The move came as President Barack Obama pledged to boost US cyber defences in the wake of a series of attacks which officials said emanated from China. Beijing denies any involvement.
The US Army said in a statement that the Syrian Electronic Army hackers had hit the army.mil service provider's content.
"After this came to our attention, the Army took appropriate preventive measures to ensure there was no breach of Army data by taking down the website temporarily," said Army Brigadier General Malcolm Frost, the chief of Army public affairs.
The Syrian Electronic Army said it left messages on the website, including: "Your commanders admit they are training the people they have sent you to die fighting."

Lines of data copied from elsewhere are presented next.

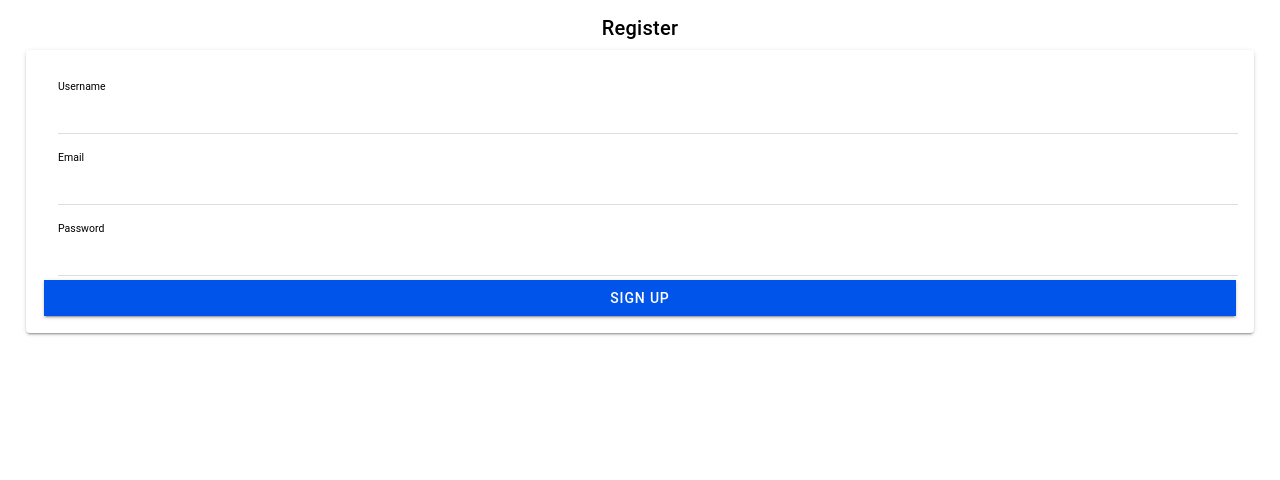
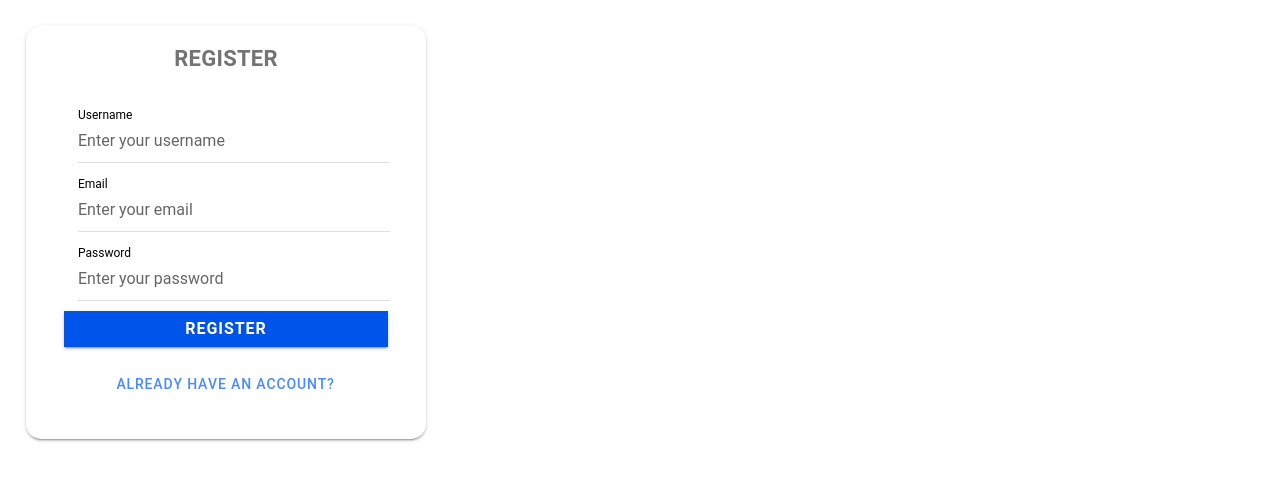
Before and after one commit to VicellesJaylourdE/it35-lab, a React (Vite) app: page /it35-lab/app/home/SignUp in a window 1280 px wide. Shown: the top 480 px of the page. Built offline with nearby package versions, Linux system fonts and the light colour scheme.

Commit message:
added some of SignUp.tsx

```diff
--- a/package.json
+++ b/package.json
@@ -17,7 +17,7 @@
   "dependencies": {
     "@ionic/react": "^8.0.0",
     "@ionic/react-router": "^8.0.0",
-    "@supabase/supabase-js": "^2.49.1",
+    "@supabase/supabase-js": "^2.49.3",
     "@types/react-router": "^5.1.20",
     "@types/react-router-dom": "^5.3.3",
     "bcryptjs": "^3.0.2",
--- a/src/pages/SignUp.tsx
+++ b/src/pages/SignUp.tsx
@@ -19,7 +19,6 @@ const SignUp: React.FC = () => {
   const [email, setEmail] = useState('');
   const [password, setPassword] = useState('');
   const [username, setUsername] = useState('');
-  const [showUsername, setShowUsername] = useState(false);
   const [showEmail, setShowEmail] = useState(false);
   const [showPassword, setShowPassword] = useState(false);
   const [errorMessage, setErrorMessage] = useState('');
@@ -61,32 +60,29 @@ const SignUp: React.FC = () => {
 
   return (
     <IonPage>
-      <IonContent className="ion-padding">
-        <IonTitle className="ion-text-center">Register</IonTitle>
+      <IonContent className="ion-padding" style={{ display: 'flex', justifyContent: 'center', alignItems: 'center', height: '100vh', backgroundColor: '#121212' }}>
+        <IonCard style={{ width: '90%', maxWidth: '400px', padding: '20px', borderRadius: '15px' }}>
+          <IonTitle className="ion-text-center" style={{ fontSize: '22px', fontWeight: 'bold', marginBottom: '10px' }}>REGISTER</IonTitle>
 
-        <IonCard>
-          <IonCardContent>
+          <IonCardContent style={{ textAlign: 'center' }}>
             {/* Username Input */}
-            <IonItem style={{ '--inner-padding-top': '5px', '--inner-padding-bottom': '5px' }}>
-            <IonLabel position="stacked" style={{ fontSize: '14px', marginBottom: '-5px' }}>
-                  Username
-             </IonLabel>
+            <IonItem>
+              <IonLabel position="stacked">Username</IonLabel>
               <IonInput
                 type="text"
                 value={username}
+                placeholder="Enter your username"
                 onIonInput={(e) => setUsername(e.detail.value!)}
               />
             </IonItem>
 
-
             {/* Email Input */}
-    <IonItem style={{ '--inner-padding-top': '5px', '--inner-padding-bottom': '5px' }}>
-      <IonLabel position="stacked" style={{ fontSize: '14px', marginBottom: '-5px' }}>
-        Email
-      </IonLabel>
+            <IonItem>
+              <IonLabel position="stacked">Email</IonLabel>
               <IonInput
                 type="email"
                 value={showEmail ? email : ''}
+                placeholder="Enter your email"
                 onIonFocus={() => setShowEmail(true)}
                 onIonBlur={() => setShowEmail(email.length > 0)}
                 onIonInput={(e) => setEmail(e.detail.value!)}
@@ -94,25 +90,43 @@ const SignUp: React.FC = () => {
             </IonItem>
 
             {/* Password Input */}
-    <IonItem style={{ '--inner-padding-top': '5px', '--inner-padding-bottom': '5px' }}>
-      <IonLabel position="stacked" style={{ fontSize: '14px', marginBottom: '-5px' }}>
-        Password
-      </IonLabel>
+            <IonItem>
+              <IonLabel position="stacked">Password</IonLabel>
               <IonInput
                 type="password"
                 value={showPassword ? password : ''}
+                placeholder="Enter your password"
                 onIonFocus={() => setShowPassword(true)}
                 onIonBlur={() => setShowPassword(password.length > 0)}
                 onIonInput={(e) => setPassword(e.detail.value!)}
               />
             </IonItem>
 
-            <IonButton expand="full" onClick={handleSignUp} disabled={loading}>
-              {loading ? <IonSpinner name="dots" /> : 'Sign Up'}
+            {/* Register Button */}
+            <IonButton
+              expand="full"
+              onClick={handleSignUp}
+              disabled={loading}
+              style={{ borderRadius: '20px', fontSize: '16px', fontWeight: 'bold', marginTop: '10px' }}
+            >
+              {loading ? <IonSpinner name="dots" /> : 'REGISTER'}
             </IonButton>
+
+           {/* Sign In Link */}
+             <div style={{ textAlign: 'center', marginTop: '15px' }}>
+        <IonButton
+        routerLink="/it35-lab"
+       fill="clear"
+      style={{ color: '#488aff', textTransform: 'uppercase', fontSize: '14px' }}
+    >
+      ALREADY HAVE AN ACCOUNT?
+    </IonButton>
+    </div>
+
           </IonCardContent>
         </IonCard>
 
+        {/* Toast Message */}
         <IonToast
           isOpen={showToast}
           onDidDismiss={() => setShowToast(false)}
@@ -125,4 +139,5 @@ const SignUp: React.FC = () => {
   );
 };
 
+
 export default SignUp;
```
Also changed, not shown: 1 other file (tests, documents, lock files or other folders). Lines whose indentation alone changed are shown as unchanged.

Meanwhile, President Obama, who didn't name China, said at a news conference at the G7 summit in Bavaria, Germany: "We have to be as nimble, as aggressive and as well-resourced as those who are trying to break into these systems."
US officials, speaking on condition of anonymity, told Reuters that the mission of the hackers who stole a huge amount of federal data, appears to have been to get personal information for recruiting spies and ultimately to seek access to weapons plans and industrial secrets.
US investigators looking into the computer break-in said they had uncovered "markings," or digital signatures, left by the hackers that indicate it was likely an official Chinese government operation, the officials told Reuters.
US authorities have also begun discussions on whether to go public once they make a final assessment of responsibility, a source familiar with the investigation said.